Action item :: For each line of the data below, copy it if it holds the word "background".
═════ Exercise inputs
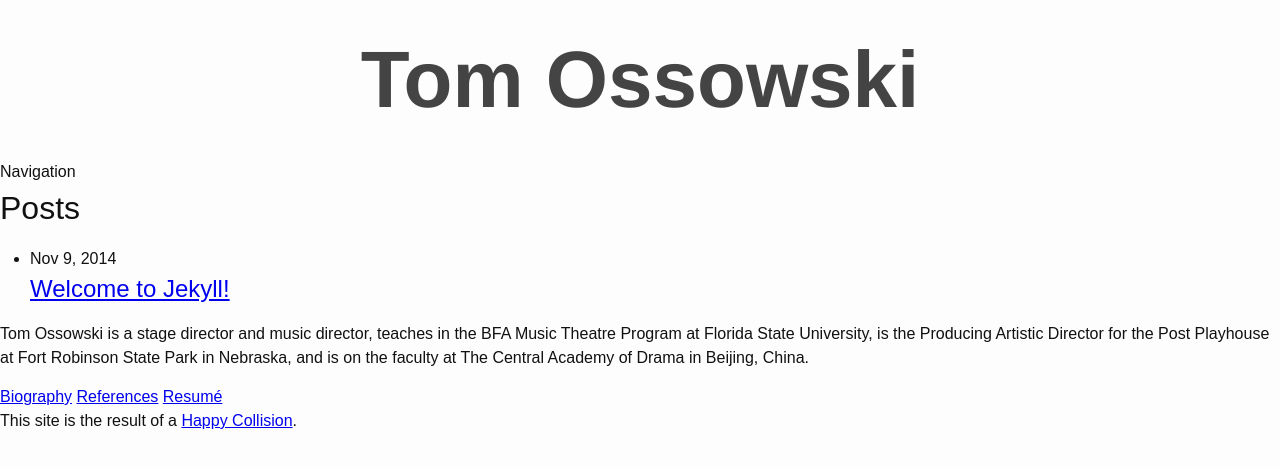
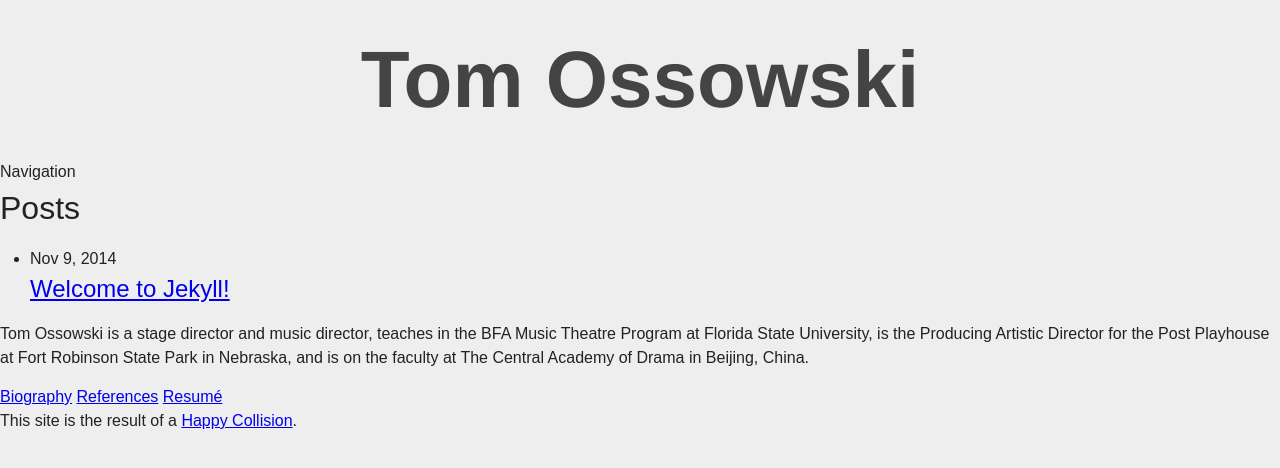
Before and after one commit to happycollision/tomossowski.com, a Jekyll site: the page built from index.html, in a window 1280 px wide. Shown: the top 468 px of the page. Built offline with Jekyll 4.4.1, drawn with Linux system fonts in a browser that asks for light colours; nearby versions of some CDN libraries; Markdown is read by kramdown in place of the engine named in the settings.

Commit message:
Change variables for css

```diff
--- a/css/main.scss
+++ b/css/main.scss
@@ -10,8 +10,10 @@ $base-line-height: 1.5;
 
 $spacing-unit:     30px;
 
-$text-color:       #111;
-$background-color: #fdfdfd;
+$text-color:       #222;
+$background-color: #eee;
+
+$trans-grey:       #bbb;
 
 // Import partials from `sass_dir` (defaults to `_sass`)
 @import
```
══════════
Expected output ::
-$background-color: #fdfdfd;
+$background-color: #eee;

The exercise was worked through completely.